If there is hope to be found in metropolitan New Zealand, Christchurch is the place to look.
Auckland is a basket case, the people who have overseen the destruction of the landscape, access and functionality of the place should hang their heads in shame, or if they don't want to do that, then maybe just resign.
Wellington has become farcical, with its mix of exploding pipes and sludge being shipped all over town by truck while a combination of the council and the central government offer yet more examples of dysfunction and lack of delivery by trying to explain to us with a straight face that the Let's Get Wellington Moving programme is actually moving.
Which light rail system will actually get finished? One, Auckland? Two, Wellington? Or three, we won't know because we will all be dead by time they get around to it.
Which leaves us with Christchurch.
For a variety of personal reasons, I have been in the city a bit lately.
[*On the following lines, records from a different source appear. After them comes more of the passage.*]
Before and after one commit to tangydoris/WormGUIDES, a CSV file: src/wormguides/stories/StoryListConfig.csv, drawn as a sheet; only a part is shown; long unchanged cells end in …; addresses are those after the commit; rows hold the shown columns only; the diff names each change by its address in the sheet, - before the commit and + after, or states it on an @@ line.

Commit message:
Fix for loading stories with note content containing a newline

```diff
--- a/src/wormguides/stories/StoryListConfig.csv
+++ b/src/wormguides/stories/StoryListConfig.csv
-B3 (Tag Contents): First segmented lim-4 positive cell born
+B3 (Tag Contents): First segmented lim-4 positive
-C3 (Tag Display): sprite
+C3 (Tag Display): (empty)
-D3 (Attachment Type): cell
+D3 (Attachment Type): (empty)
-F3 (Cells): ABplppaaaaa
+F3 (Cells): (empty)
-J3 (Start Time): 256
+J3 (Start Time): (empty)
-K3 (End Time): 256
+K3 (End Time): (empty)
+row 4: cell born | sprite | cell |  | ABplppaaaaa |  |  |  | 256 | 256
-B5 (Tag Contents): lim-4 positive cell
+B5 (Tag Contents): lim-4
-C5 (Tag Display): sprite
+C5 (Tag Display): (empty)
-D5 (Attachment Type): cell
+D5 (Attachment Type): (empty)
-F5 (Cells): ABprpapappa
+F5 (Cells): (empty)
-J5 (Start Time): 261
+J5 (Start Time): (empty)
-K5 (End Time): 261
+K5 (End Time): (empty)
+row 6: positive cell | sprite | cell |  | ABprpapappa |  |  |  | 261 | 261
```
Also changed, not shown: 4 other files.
I am from the city originally.
Clive James, who was a hero of mine, once did a TV series called Postcard From ...
He did one on his home town of Sydney, a line from which I have never forgotten: "When I was growing up and Sydney was all there was to see, I couldn't see it, but now I can."
I feel that way about Christchurch.
At the moment, I am a mix of excitement and despair about the place, which is why today is so important.
Today should be a fait accompli, today should not even be a "thing".
But we all wait, hoping the city council makes the right decision on the stadium.
The fact we are where we are is a disgrace and that is where my despair comes in.
Each time I have gone back to the old home town of late, you are hit with the old familiarity, the drive from the airport to Hagley Park really hasn't changed in 40 years, that in its own small way is the beauty of the city ... easy access to the airport, I wish Auckland thought about that.
Hagley Park is still the central lifeblood of the place, but then having arrived in the CBD you see what makes the city potentially the jewel in the New Zealand metropolitan crown.
The precincts, the places that are finished, the bits that are changed are the parts where you see and feel the future.
The advantage that Christchurch has, of course, is something no one else has and something no one else wants, so while Wellington and Auckland fiddle and twiddle and mess the places up, Christchurch had a seismic event that allowed a blank canvas.
But, and here is your make-or-break part, this is all taking too long.
The stadium should have been finished by now, it should have opened and been welcoming fans.
The Crusaders should've won several of their titles in that stadium and coach Scott Robertson should never have had to make that emotional appeal a few weeks back calling for the city leaders to be brave.
"Why are we not brave?" he asked.
The fact he had to pose the question is the crime.
You don't have to go too far through the centre of the city to pop out the other side to the emptiness, to the gravel carparks.
This is the make-or-break part of town, this is the part that completes the story and turns Christchurch into this country's best city, and fulfils the promise of it being the best small city in the world ... or not.
It says something insightful and perhaps a bit sad about leadership or lack of it, that when given such an astonishing opportunity, that it hasn't been seized upon more aggressively.
There hasn't been enough "kid in a candy shop" about the rebuild.
Momentum is everything, and it has been in danger of being lost, and the stadium and its trials and tribulations is perhaps the best example.
Seventy-seven per cent of submissions last week said yes do it, build it.
The fact we were having submissions 11 years on is your issue in lack of leadership.
But today is another step in the right direction.
When it's done, and it joins the conference facility and justice precinct, and the riverside market, and the new downtown housing projects, and the many businesses (including NZME's) return to the city, it will be testament to what a small country at the bottom of the South Pacific, when faced with adversity, can actually do.
At a time of great national malaise, Christchurch has the chance to stand tall and lead the way - what an honour.